Avoid depositing fraudulent checks by only accepting paper checks from people you know and trust (duh)
Lock your smartphone using a unique PIN or biometric information (facial recognition, fingerprint recognition)
Keep an eye on your account – go through your deposits, interest payments, and debits on a regular basis.
Also, banks may limit the amount you can deposit and you may experience delays in processing and clearing, there may be fees involved, and some types of checks may be excluded. To avoid delays, banks urge mobile deposit customers to ensure their signature is legible (yes, you still have to endorse the check!!), check images are clear (the app will help you with this), and the amount you enter matches the amount on the check.
And don’t forget to submit/send it (according to lots of articles, this happens … frequently!).
Last, they encourage users to keep the paper check until you’ve double “checked” that it has cleared (check images are not stored on your phone) and then shred the paper check.
So, what do you think? Have you used mobile check deposit technology? Do you think you’ll give it a try? Want me to try it first and report back?
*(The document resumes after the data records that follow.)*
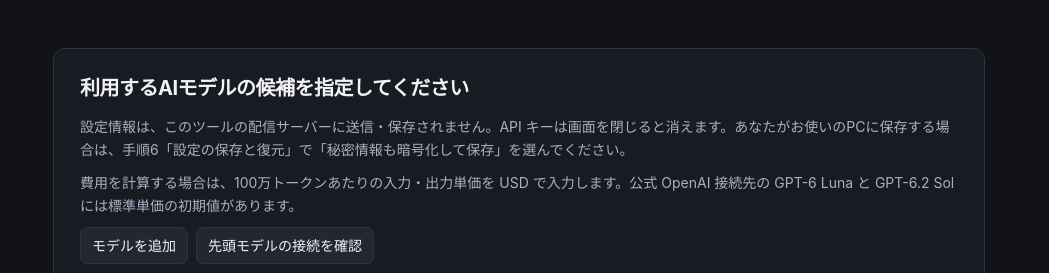
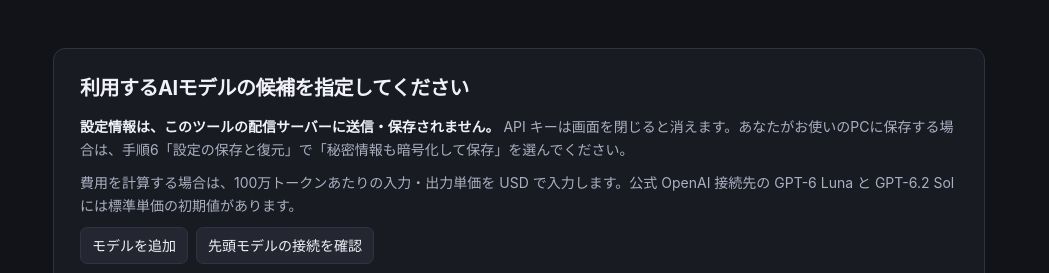
Before and after one commit to ahirose/llm-qa-eval, a plain HTML site: page index.html in a window 1280 px wide. Shown: the top 273 px of the page, 231-1280 px from the left. Drawn offline with Linux system fonts and the light colour scheme.

Commit message:
Emphasize local settings privacy in the app

```diff
--- a/index.html
+++ b/index.html
@@ -35,6 +35,7 @@ h1 { font-size: clamp(23px, 3vw, 34px); margin: 0; }
 h2 { font-size: 20px; margin: 0 0 14px; }
 p { margin: 10px 0; }
 .muted { color: var(--muted); }
+.muted strong { color: var(--text); font-weight: 700; }
 section { background: var(--panel); border: 1px solid var(--line); border-radius: 12px; padding: clamp(16px, 3vw, 26px); margin-bottom: 16px; }
 .actions { display: flex; flex-wrap: wrap; gap: 8px; align-items: center; }
 .step-actions { justify-content: space-between; }
@@ -93,7 +94,7 @@ tbody tr:last-child td { border-bottom: 0; }
 <div class="workspace">
 <p id="status" role="status" aria-live="polite"></p>
 <section data-page>
-<h2>利用するAIモデルの候補を指定してください</h2><p class="muted">設定情報は、このツールの配信サーバーに送信・保存されません。API キーは画面を閉じると消えます。あなたがお使いのPCに保存する場合は、手順6「設定の保存と復元」で「秘密情報も暗号化して保存」を選んでください。</p>
+<h2>利用するAIモデルの候補を指定してください</h2><p class="muted"><strong>設定情報は、このツールの配信サーバーに送信・保存されません。</strong> API キーは画面を閉じると消えます。あなたがお使いのPCに保存する場合は、手順6「設定の保存と復元」で「秘密情報も暗号化して保存」を選んでください。</p>
 <div id="models"></div>
 <p class="muted">費用を計算する場合は、100万トークンあたりの入力・出力単価を USD で入力します。公式 OpenAI 接続先の GPT-6 Luna と GPT-6.2 Sol には標準単価の初期値があります。</p>
 <div class="actions"><button id="add">モデルを追加</button><button id="testModel">先頭モデルの接続を確認</button></div>
```
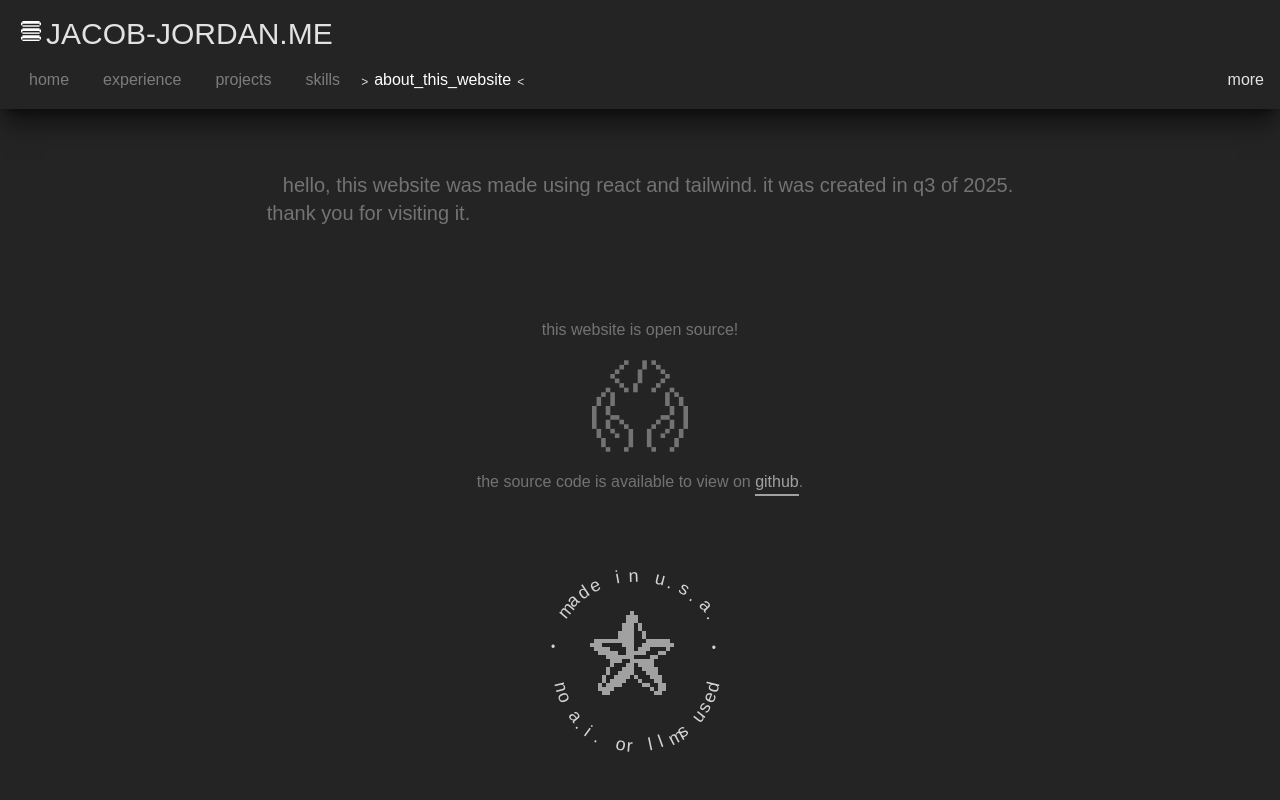
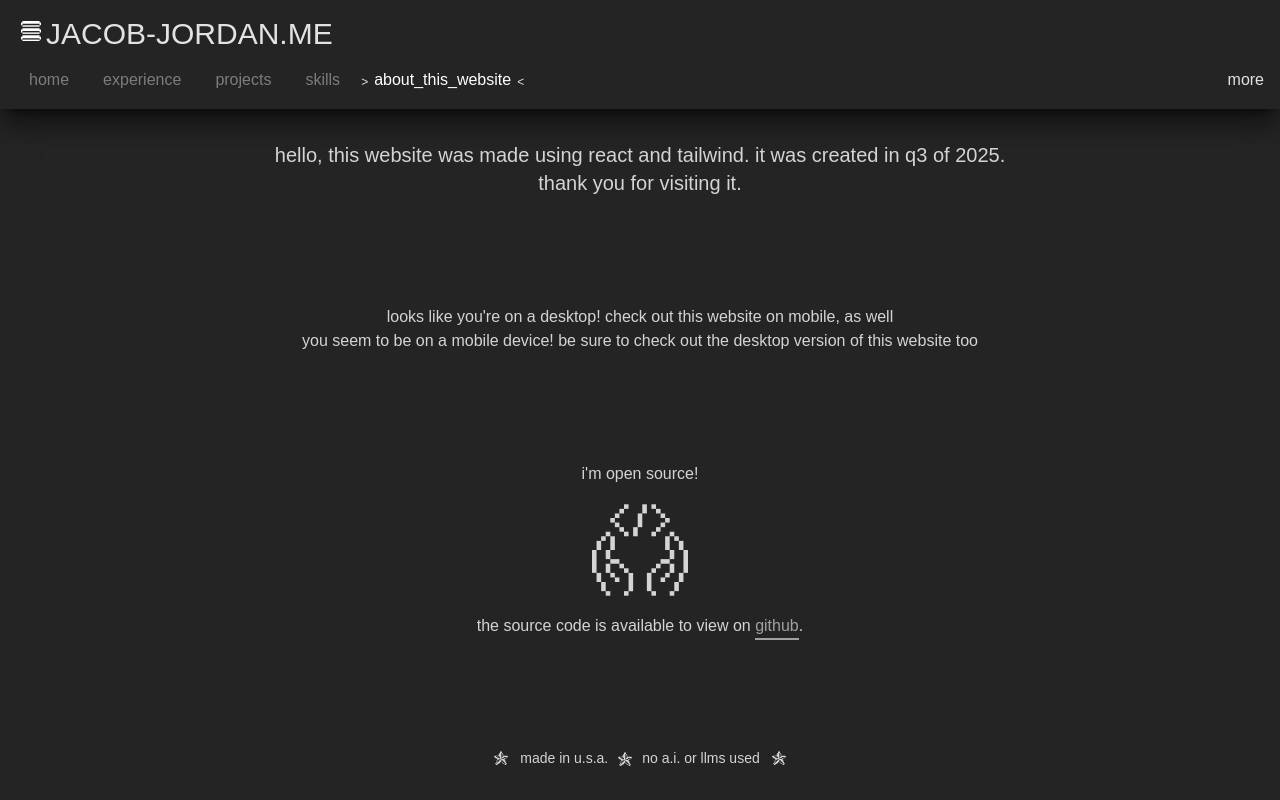
Before and after one commit to jacobjordan94/jacob-jordan-me, a React (Vite) app: page /about in a window 1280 px wide. Built offline with nearby package versions, Linux system fonts and the light colour scheme; a web font is replaced by a local one.

Commit message:
updates to about page

```diff
--- a/src/pages/about/AboutPage.jsx
+++ b/src/pages/about/AboutPage.jsx
@@ -1,58 +1,32 @@
 import { useEffect, useState } from 'react';
-import StarIcon from '../../components/icons/StarIcon';
 import SourceCodeHandsIcon from '../../components/icons/SourceCodeHandsIcon';
 import AppLink from '../../components/AppLink';
+import SiteBadge from '../../components/SiteBadge';
 
 export default function AboutPage({}) {
     return (
-        <div className="about-page h-full flex flex-col items-center justify-around text-neutral-500">
-            <div className="text-neutral-500 text-xl gap-4">
-                <div className='indent-4'>
-                    hello, this website was made using react and tailwind. it was created in q3 of 2025. <br />
-                    thank you for visiting it.
-                </div>
-                {/* <div className='mt-8'>
-                    <div className='text-center'>this website is open source!</div>
-                    <div className="flex my-4 justify-center">
-                        <SourceCodeHandsIcon className='size-24' />
-                    </div>
-                    <div className="text-center">the source code is available to view on <AppLink className='border-b-2 text-neutral-400' href="https://github.com/jacobjordan94/jacob-jordan-me">github</AppLink>.</div>
-                </div> */}
+        <div className="about-page h-full flex flex-col items-center justify-between text-center text-neutral-300">
+            <div className="text-welcome text-xl gap-4 mt-4">
+                hello, this website was made using react and tailwind. it was created in q3 of 2025. <br />
+                thank you for visiting it.
+            </div>
+            <div className="responsive-message">
+                <div className="desktop pointer-coarse:hidden">looks like you're on a desktop! check out this website on mobile, as well</div>
+                <div className="mobile pointer-fine:hidden">you seem to be on a mobile device! be sure to check out the desktop version of this website too</div>
             </div>
             <div className="source-code">
-                                    <div className='text-center'>this website is open source!</div>
+                    <div className='text-center'>i'm open source!</div>
                     <div className="flex my-4 justify-center">
                         <SourceCodeHandsIcon className='size-24' />
                     </div>
                     <div className="text-center">the source code is available to view on <AppLink decoration={false} className='border-b-2 text-neutral-400' href="https://github.com/jacobjordan94/jacob-jordan-me">github</AppLink>.</div>
             </div>
-            <div className="ai-is-bad pe-4">
-                <div className="inline-flex scale-[0.75]">
-                    <Badge />
-                </div>
+            <div className="ai-is-bad mb-4 text-sm">
+                <SiteBadge />
             </div>
         </div>
     );
 }
-
-const Badge = () =>
-    <div className="badge text-neutral-300 relative size-36 *:absolute *:top-0 *:bottom-0 *:left-0 *:right-0">
-        <div>
-            <TextRing className="w-full h-full text-2xl top-[-55px]" deg={8} text={'made in u.s.a.'} start={-50} />
-        </div>
-        <div className="flex items-center justify-center">
-            <div className="icon-wrap size-28 mb-4">
-                <StarIcon className='w-full h-full text-neutral-400' />
-            </div>
-        </div>
-        <div>
-            <TextRing className="w-full h-full text-2xl bottom-[-60px]" spokeLength='h-5/6' deg={8} text={'no a.i. or llms used'} start={-76} upsideDown={true} />
-        </div>
-        <div className="bullets flex items-center justify-between">
-            <span className='ms-[-36px] mb-[32px]'>&bull;</span>
-            <span className='me-[-40px] mb-[30px]'>&bull;</span>
-        </div>
-    </div>
 
 const TextRing = ({ text, className, deg = 6, start = -45, upsideDown, spokeLength = 'h-full' }) => {
     const [ splitText, setSplitText ] = useState();
```
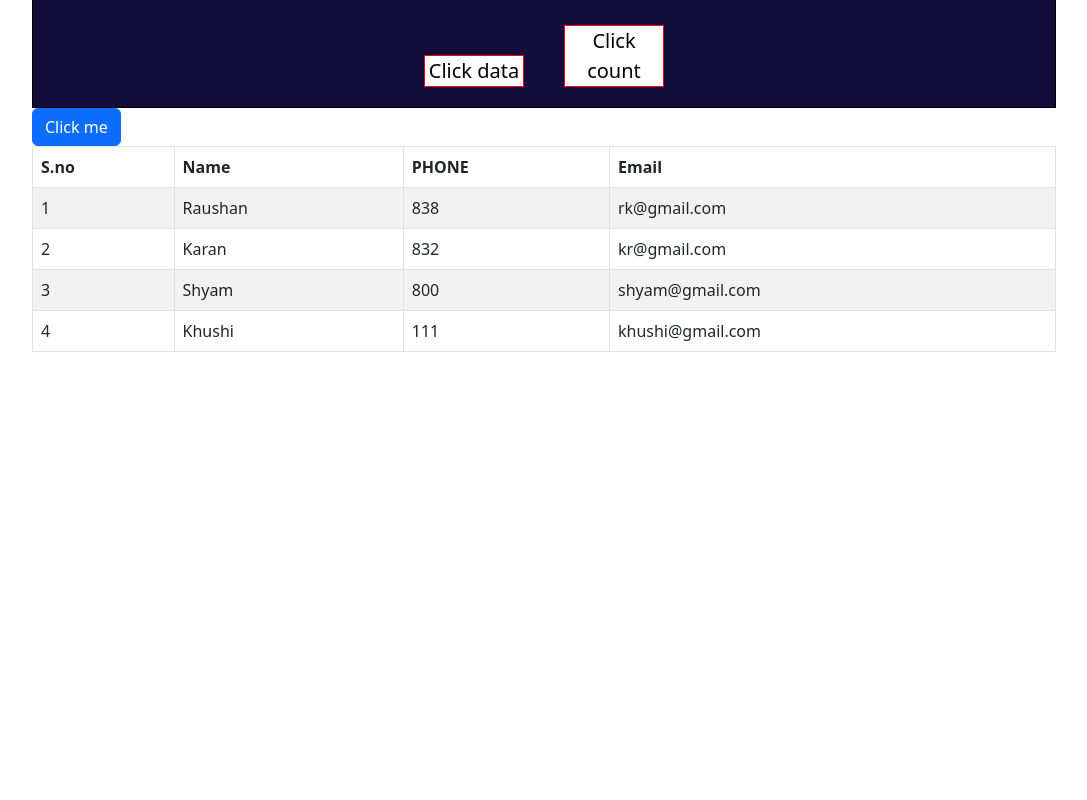
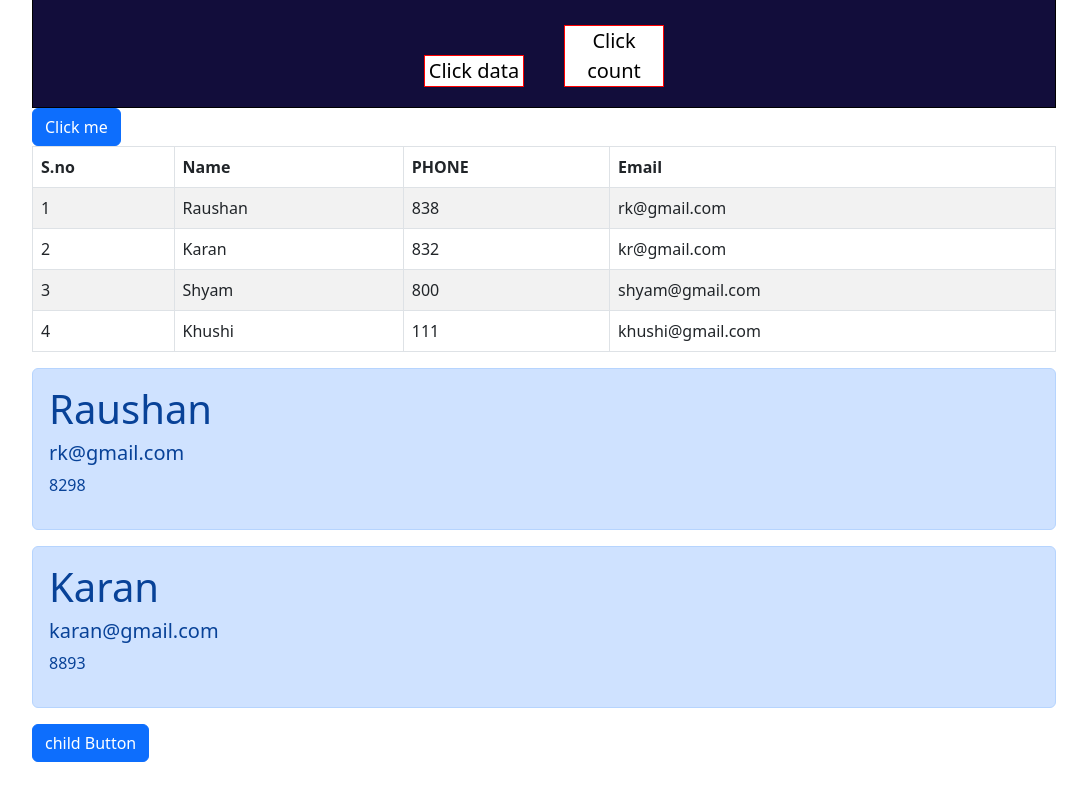
Before and after one commit to Raushan-kumar88/React-Js-tutorial, a React (Create React App) app: page / in a window 1280 px wide. Shown: the part 2926-3726 px from the top of the page, without its empty margins (96-1183 px from the left). Before the commit the page ends 3366 px from the top, so only its background shows below. Built offline with nearby package versions, Linux system fonts and the light colour scheme; a web font is replaced by a local one.

Commit message:
add lifting and modified ifelse file

```diff
--- a/src/App.js
+++ b/src/App.js
@@ -25,6 +25,8 @@ import ReactHook from './ReactCode/ReactHook';
 import UseEffect2 from './ReactCode/UseEffect2';
 import Bootstraps from './ReactCode/Bootstraps';
 import MapFunction from './MapFunction';
+import Reusecomponent from './ReactCode/Reusecomponent';
+import LiftingParent from './ReactCode/LiftingParent';
 
 function App() {
 
@@ -62,6 +64,9 @@ function App() {
       <UseEffect2/>
       <Bootstraps/>
       <MapFunction/>
+      <Reusecomponent/>
+      <LiftingParent/>
+
     </div>
   );
 }
--- a/src/ReactCode/Ifelse.jsx
+++ b/src/ReactCode/Ifelse.jsx
@@ -9,9 +9,9 @@ function Ifelse() {
   return (
     <div>
         {
-            loginin==1?
+            loginin===1?
             <h1>user1</h1>
-            :loginin==2?
+            :loginin===2?
             <h1>user2</h1>
             :<h1>guest</h1>
         }
--- /dev/null
+++ b/src/ReactCode/LiftingParent.jsx
@@ -0,0 +1,20 @@
+import React from 'react'
+import Liftingchild from './Liftingchild'
+// const data="Raushan"
+function LiftingParent() {
+  function parentsAlert(data){
+    console.log(data)
+    alert(data.name)
+  }
+  return (
+    <div>
+    {/* this process is send data from parents to child */}
+      {/* <Liftingchild name={data}/> */}
+      {/* this process is send data from child to parents. */}
+      <Liftingchild alert={parentsAlert}/>
+    </div>
+  )
+}
+
+export default LiftingParent
+// note:- Lifting is the process its means send data from child and child from parents .
--- /dev/null
+++ b/src/ReactCode/Liftingchild.jsx
@@ -0,0 +1,16 @@
+import { Button } from 'react-bootstrap';
+function Liftingchild(props) {
+    const name={
+        name:'child send from parents',
+        email:"child@gmail.com"
+    }
+  return (
+    <>
+        <h1>{props.name}</h1>
+        {/* here process is send data from child to parents */}
+        <Button onClick={()=>props.alert(name)}>child Button</Button>
+    </>
+  )
+}
+
+export default Liftingchild
--- /dev/null
+++ b/src/ReactCode/Purecomponent.jsx
@@ -0,0 +1,19 @@
+import React, { PureComponent } from "react";
+import { Button } from "react-bootstrap";
+class Purecomponent extends PureComponent{
+    constructor(){
+        super();
+        this.state={
+            count:1
+        }
+    }
+    render(){
+        return(
+            <>
+                <h1>Pure component</h1>
+                <Button>PureComponent : {this.state.count}</Button>
+            </>
+        )
+    }
+}
+export default Purecomponent
--- /dev/null
+++ b/src/ReactCode/Reusecomponent.jsx
@@ -0,0 +1,34 @@
+import React from 'react'
+import Reusecomponent2 from './Reusecomponent2'
+import Alert from 'react-bootstrap/Alert';
+function Reusecomponent() {
+    const user=[
+        {
+            name:'Raushan',
+            email:"rk@gmail.com",
+            phone:"8298"
+        },
+        {
+            name:'Karan',
+            email:"karan@gmail.com",
+            phone:"8893"
+        },
+    ]
+  return (
+    <div>
+    {
+        user.map((item,i)=>
+
+        <Alert>
+
+          <Reusecomponent2 data={item} />
+        </Alert>
+        )
+
+    }
+
+    </div>
+  )
+}
+
+export default Reusecomponent
--- /dev/null
+++ b/src/ReactCode/Reusecomponent2.jsx
@@ -0,0 +1,11 @@
+function Reusecomponent2(props){
+    return(
+        <>
+        {/* <p key={i}>{i+1}</p> */}
+        <h1>{props.data.name}</h1>
+        <h5>{props.data.email}</h5>
+        <p>{props.data.phone}</p>
+        </>
+    )
+}
+export default Reusecomponent2
```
Send me a check (any amount is fine, but please keep in mind that my bank limits me to $10,000 per month) and I’ll let you know if it works.
Mitek is a software company that specializes in digital identity verification and mobile capture built on artificial intelligence algorithms and allows people to deposit checks via their mobile phones.